June 15, 2007
The federal Gun Control Act of 1968 identifies certain categories of people who are prohibited from possessing firearms. These categories include people who have been “adjudicated as a mental defective or “committed to any mental institution.”
Despite this law, the majority of states have never tracked or reported this information to the Federal Bureau of Investigation (FBI) which maintains the National Instant criminal Background Check System (NICS).
On June 13, 2007, the U.S. House of Representatives enacted HR 2640, the “NICS Improvement Amendments Act of 2007.” The bill reflects a compromise agreement between supporters of stronger gun reporting laws and the National Rifle Association (NRA). The intent of HR 2640 is to strengthen gun reporting laws by providing states with financial incentives to comply with reporting requirements and penalties for failure to comply with reporting requirements.

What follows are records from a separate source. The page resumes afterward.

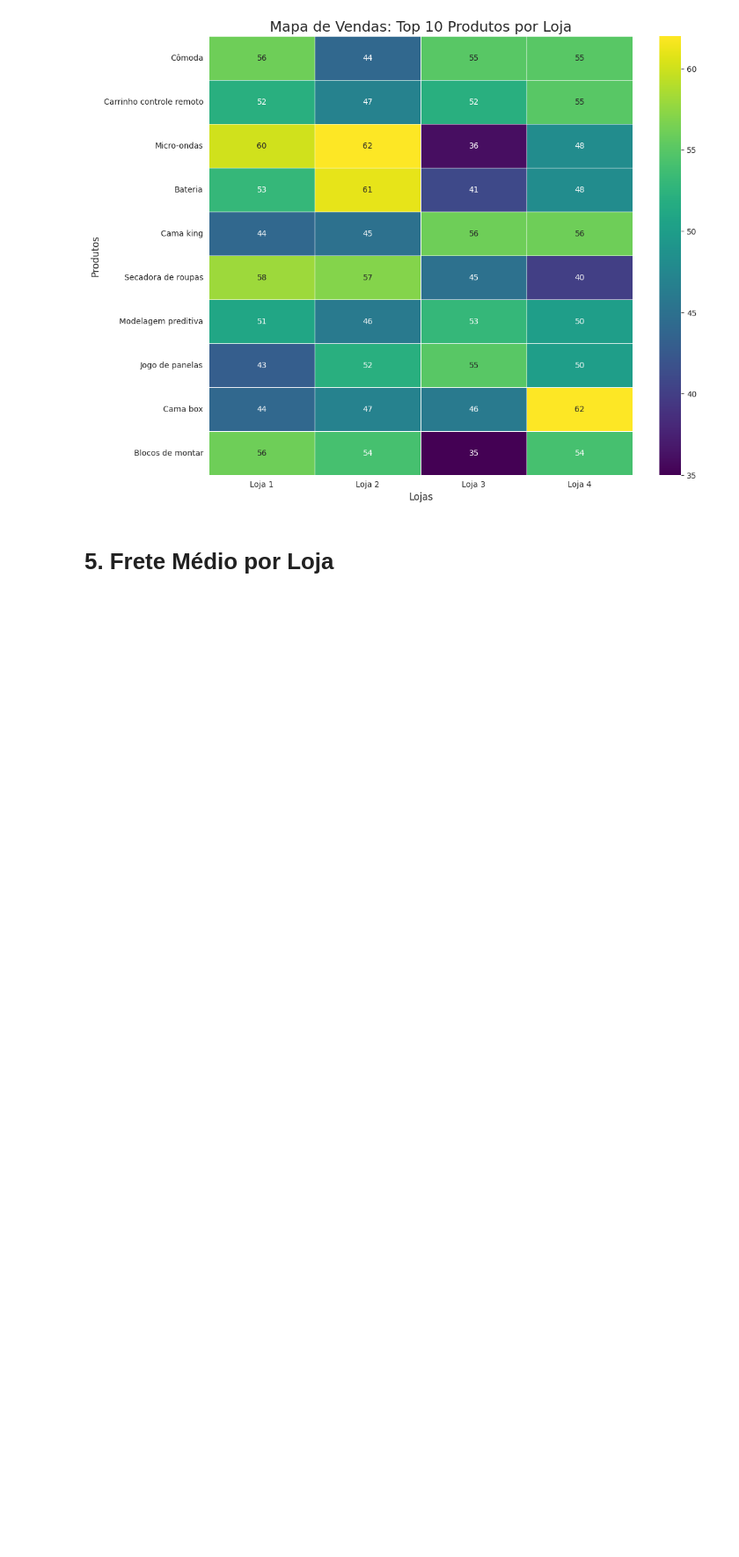
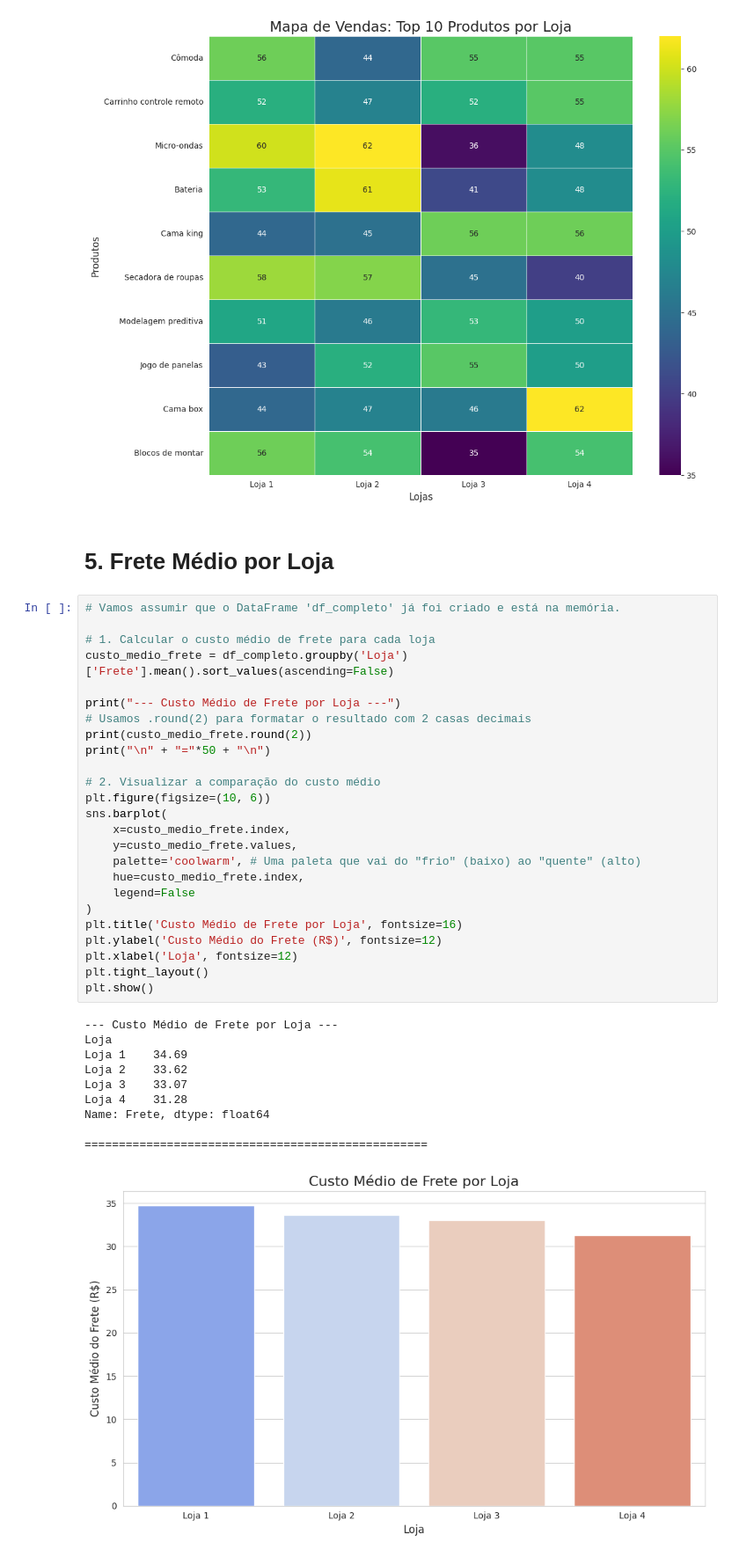
Before and after one commit to jhonatanwsds/ChallengerBigData, a Jupyter notebook: AluraStoreBr.ipynb, the cells around one changed output. Shown at 88% size. Drawn from its saved outputs; the diff is of its cells as text; blank space fills up the shorter version.

```diff
--- a/AluraStoreBr.ipynb
+++ b/AluraStoreBr.ipynb
@@ -272,3 +272,39 @@ Amostra do DataFrame unificado:
 [figure]
 # %% [markdown]
 # 5. Frete Médio por Loja
+# %%
+# Vamos assumir que o DataFrame 'df_completo' já foi criado e está na memória.
+
+# 1. Calcular o custo médio de frete para cada loja
+custo_medio_frete = df_completo.groupby('Loja')['Frete'].mean().sort_values(ascending=False)
+
+print("--- Custo Médio de Frete por Loja ---")
+# Usamos .round(2) para formatar o resultado com 2 casas decimais
+print(custo_medio_frete.round(2))
+print("\n" + "="*50 + "\n")
+
+# 2. Visualizar a comparação do custo médio
+plt.figure(figsize=(10, 6))
+sns.barplot(
+    x=custo_medio_frete.index,
+    y=custo_medio_frete.values,
+    palette='coolwarm', # Uma paleta que vai do "frio" (baixo) ao "quente" (alto)
+    hue=custo_medio_frete.index,
+    legend=False
+)
+plt.title('Custo Médio de Frete por Loja', fontsize=16)
+plt.ylabel('Custo Médio do Frete (R$)', fontsize=12)
+plt.xlabel('Loja', fontsize=12)
+plt.tight_layout()
+plt.show()
+# %% [output]
+--- Custo Médio de Frete por Loja ---
+Loja
+Loja 1    34.69
+Loja 2    33.62
+Loja 3    33.07
+Loja 4    31.28
+Name: Frete, dtype: float64
+
+==================================================
+[figure, added]
```
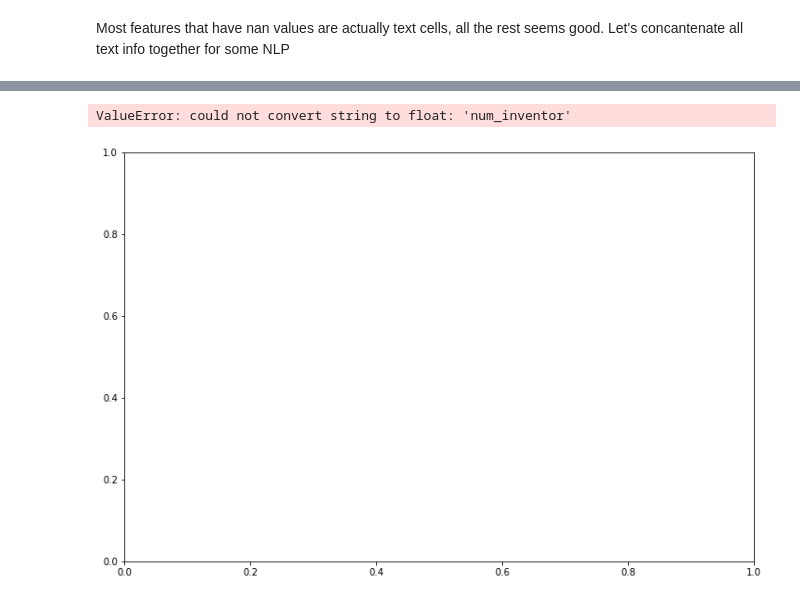
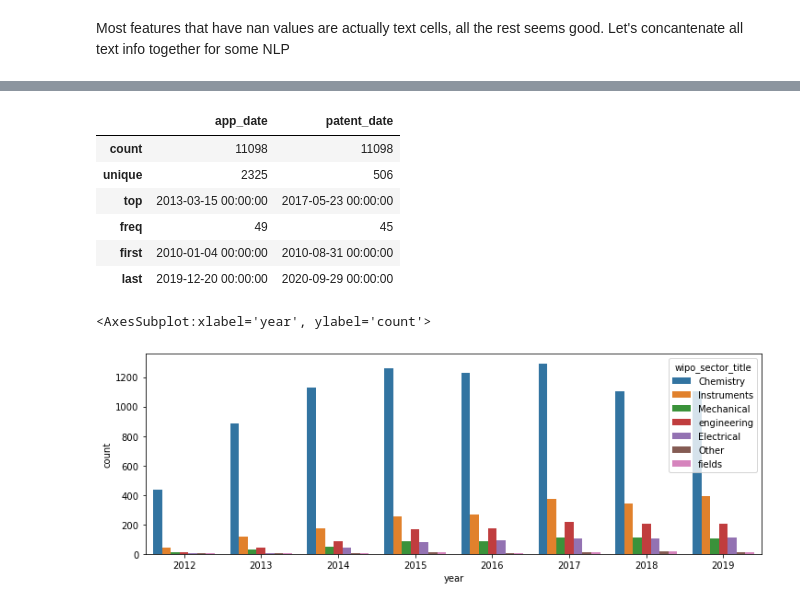
Before and after one commit to wvmrtn/mlf-project, a Jupyter notebook: main_patent_data_clean.ipynb, the cells around one changed output, grey strips where cells are left out. Cells and saved outputs as stored; diff of their text form; code cells hidden in the pictures.

Commit message:
script for eda of patents

```diff
--- a/main_patent_data_clean.ipynb
+++ b/main_patent_data_clean.ipynb
@@ -21,9 +22,13 @@ data_all.dropna(how='all', inplace=True, axis=1)
 # %%
 numeric_col = ['cited_patent_number', 'citedby_patent_number', 'num_inventor',
               'patent_num_claims', 'patent_processing_time']
+date_col = ['app_date', 'patent_date']
 # %%
 # change type of certain columns
 data_all[numeric_col] = data_all[numeric_col].astype(np.float64)
+# %%
+for col in date_col:
+    data_all[col] = pd.to_datetime(data_all[col], format='%Y-%m-%d')
 # %%
 data_all.shape
 # %% [output]
@@ -48,6 +73,27 @@ Most features that have nan values are actually text cells, all the rest seems g
+# %%
+# look at dates
+data_all[date_col].describe()
+# %% [output]
+|  | app_date | patent_date |
+| count | 11098 | 11098 |
+| unique | 2325 | 506 |
+| top | 2013-03-15 00:00:00 | 2017-05-23 00:00:00 |
+| freq | 49 | 45 |
+| first | 2010-01-04 00:00:00 | 2010-08-31 00:00:00 |
+| last | 2019-12-20 00:00:00 | 2020-09-29 00:00:00 |
+# %%
+wipo_sector = data_all[['patent_date', 'wipo_sector_title']]
+wipo_sector = wipo_sector.sort_values('patent_date')
+wipo_sector['year'] = wipo_sector['patent_date'].apply(lambda x: x.year)
+wipo_sector = wipo_sector.drop(columns='patent_date').reset_index(drop=True)
+wipo_sector = wipo_sector.dropna(how='any')
+wipo_sector['wipo_sector_title'] = wipo_sector['wipo_sector_title'].str.split(' ')
+wipo_sector['wipo_sector_title'] = wipo_sector['wipo_sector_title'].apply(lambda x: list(set(x)))
+wipo_sector = wipo_sector.explode('wipo_sector_title')
+wipo_sector = wipo_sector[(wipo_sector['year'] < 2020) & (wipo_sector['year'] > 2011)]
 # %%
-fig, ax = plt.subplots(figsize=(12, 8))
-sns.distplot(data_all, x='num_inventor')
+fig, ax = plt.subplots(figsize=(12, 4))
+sns.countplot(x='year', data=wipo_sector, hue='wipo_sector_title', ax=ax)
 # %% [output]
-ValueError: could not convert string to float: 'num_inventor'
+<AxesSubplot:xlabel='year', ylabel='count'>
-[figure, old version]
+[figure, new version]
```
Also changed, not shown: parts of 6 cells of this notebook.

NAMI agrees with the principal that violent or potentially violent individuals should not possess guns. However, we have repeatedly expressed concerns that the 1968 law is vague, outdated, overly broad and stigmatizing. Thus, we have urged the sponsors of HR 2640 to use this opportunity to fix the problems in the underlying law. Please click here to read NAMI’s letter with colleague organizations on this topic.
In fairness, HR 2640, as enacted, did attempt to address some of NAMI’s concerns. For example, there is language stating that criteria should be developed to enable individuals to have their names removed from the list, although this language is unclear and non-specific. And, the bill directs the Attorney General to work with states, local law enforcement and the mental health community to develop regulations for protecting the privacy of information provided to the NICS system. It is also important to note that contrary to some of the reports in the media, the bill does not require states to report the names of all people who have received mental health treatment.
Nevertheless, problems with the legislation and particularly the underlying 1968 gun control law remain. The definition of who must be reported remains vague and unclear, without any clear link to violence. There are no durational limits in the definition, meaning someone who was involuntarily committed 20 years ago with no recurrence might be included. And, despite the aforementioned attempt to strengthen privacy protections, it is still unclear in the law what information should be reported and the extent to which individuals and agencies that receive this information must guard its privacy.
HR 2640 now goes to the Senate for further consideration and NAMI will continue efforts to promote further changes to minimize over-inclusiveness in reporting requirements as well as strengthen privacy protections in the NICS reporting system.
Click here to read Ron Honberg's written testimony presented on gun reporting laws.
Click here to read a summary of HR 2640. Click here to read the full text of HR 2640.